| EXERCISE DESCRIPTION |
From the entries below, please gather each line containing the string "index".

| INPUT DATA |
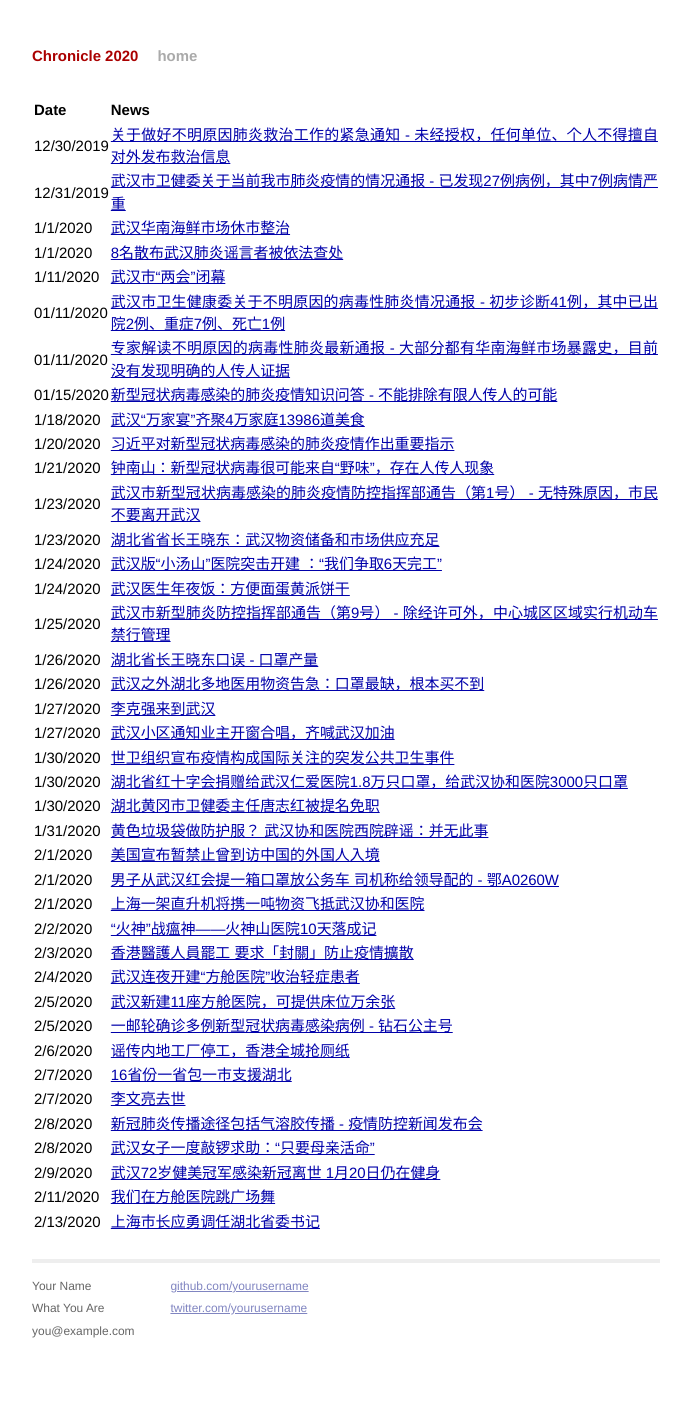
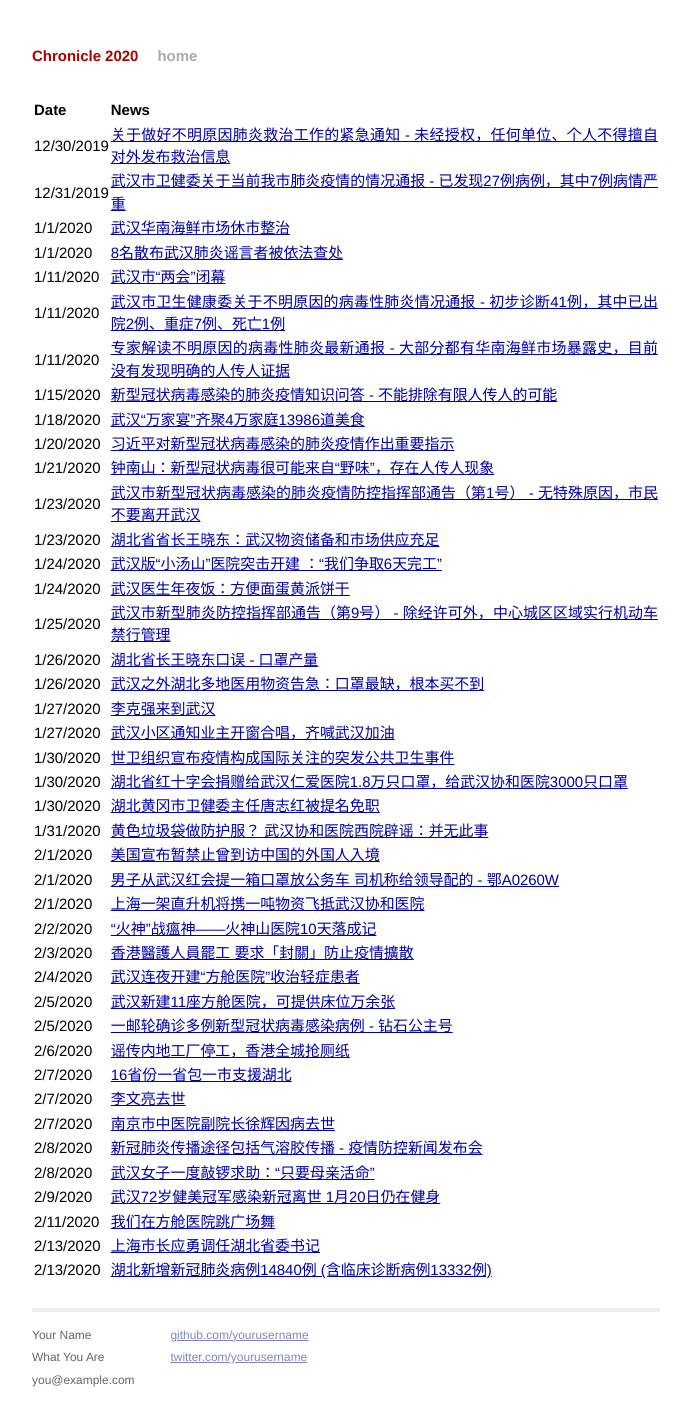
Before and after one commit to chronicle2020/chronicle2020.github.io, a Jekyll site: the page built from index.md, in a window 1280 px wide. Shown: the whole page, without its empty margins (294-985 px from the left). Built offline with Jekyll 4.4.1, drawn with Linux system fonts in a browser that asks for light colours; Markdown is read by kramdown in place of the engine named in the settings; before the commit the page ends 1354 px from its top, so only the background shows below that.

Commit message:
update list

```diff
--- a/index.md
+++ b/index.md
@@ -9,9 +9,9 @@ layout: default
 1/1/2020|[武汉华南海鲜市场休市整治](http://hb.people.com.cn/n2/2020/0101/c192237-33680870.html)
 1/1/2020|[8名散布武汉肺炎谣言者被依法查处](http://hb.people.com.cn/n2/2020/0101/c192237-33681157.html)
 1/11/2020|[武汉市“两会”闭幕](https://epaper.hubeidaily.net/pc/content/202001/11/content_16885.html)
-01/11/2020|[武汉市卫生健康委关于不明原因的病毒性肺炎情况通报 - 初步诊断41例，其中已出院2例、重症7例、死亡1例](http://wjw.wuhan.gov.cn/front/web/showDetail/2020011109035)
-01/11/2020|[专家解读不明原因的病毒性肺炎最新通报 - 大部分都有华南海鲜市场暴露史，目前没有发现明确的人传人证据](http://wjw.wuhan.gov.cn/front/web/showDetail/2020011109036)
-01/15/2020|[新型冠状病毒感染的肺炎疫情知识问答 - 不能排除有限人传人的可能](http://wjw.wuhan.gov.cn/front/web/showDetail/2020011509040)
+1/11/2020|[武汉市卫生健康委关于不明原因的病毒性肺炎情况通报 - 初步诊断41例，其中已出院2例、重症7例、死亡1例](http://wjw.wuhan.gov.cn/front/web/showDetail/2020011109035)
+1/11/2020|[专家解读不明原因的病毒性肺炎最新通报 - 大部分都有华南海鲜市场暴露史，目前没有发现明确的人传人证据](http://wjw.wuhan.gov.cn/front/web/showDetail/2020011109036)
+1/15/2020|[新型冠状病毒感染的肺炎疫情知识问答 - 不能排除有限人传人的可能](http://wjw.wuhan.gov.cn/front/web/showDetail/2020011509040)
 1/18/2020|[武汉“万家宴”齐聚4万家庭13986道美食](https://www.yidianzixun.com/article/0OT3wCWs/)
 1/20/2020|[习近平对新型冠状病毒感染的肺炎疫情作出重要指示](http://politics.people.com.cn/n1/2020/0120/c1024-31557456.html)
 1/21/2020|[钟南山：新型冠状病毒很可能来自“野味”，存在人传人现象](https://news.sina.com.cn/o/2020-01-21/doc-iihnzhha3791299.shtml)
@@ -39,8 +39,10 @@ layout: default
 2/6/2020|[谣传内地工厂停工，香港全城抢厕纸](https://www.sohu.com/a/370953800_115479)
 2/7/2020|[16省份一省包一市支援湖北](http://politics.people.com.cn/n1/2020/0208/c1001-31576826.html)
 2/7/2020|[李文亮去世](https://news.sina.com.cn/c/2020-02-07/doc-iimxxste9457333.shtml)
+2/7/2020|[南京市中医院副院长徐辉因病去世](https://www.thepaper.cn/newsDetail_forward_5837001)
 2/8/2020|[新冠肺炎传播途径包括气溶胶传播 - 疫情防控新闻发布会](https://www.thepaper.cn/newsDetail_forward_5856308)
 2/8/2020|[武汉女子一度敲锣求助：“只要母亲活命”](http://china.caixin.com/2020-02-09/101513304.html)
 2/9/2020|[武汉72岁健美冠军感染新冠离世 1月20日仍在健身](https://sports.163.com/20/0209/14/F4UTFDIH00058782.html)
 2/11/2020|[我们在方舱医院跳广场舞](http://www.xinhuanet.com/2020-02/11/c_1125557194.htm)
 2/13/2020|[上海市长应勇调任湖北省委书记](http://www.bjnews.com.cn/feature/2020/02/13/688656.html)
+2/13/2020|[湖北新增新冠肺炎病例14840例 (含临床诊断病例13332例)](http://www.xinhuanet.com/fortune/2020-02/13/c_1125566748.htm)
```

| EXERCISE SOLUTION |
Before and after one commit to chronicle2020/chronicle2020.github.io, a Jekyll site: the page built from index.md, in a window 1280 px wide. Shown: the whole page, without its empty margins (294-985 px from the left). Built offline with Jekyll 4.4.1, drawn with Linux system fonts in a browser that asks for light colours; Markdown is read by kramdown in place of the engine named in the settings; before the commit the page ends 1354 px from its top, so only the background shows below that.
--- a/index.md
+++ b/index.md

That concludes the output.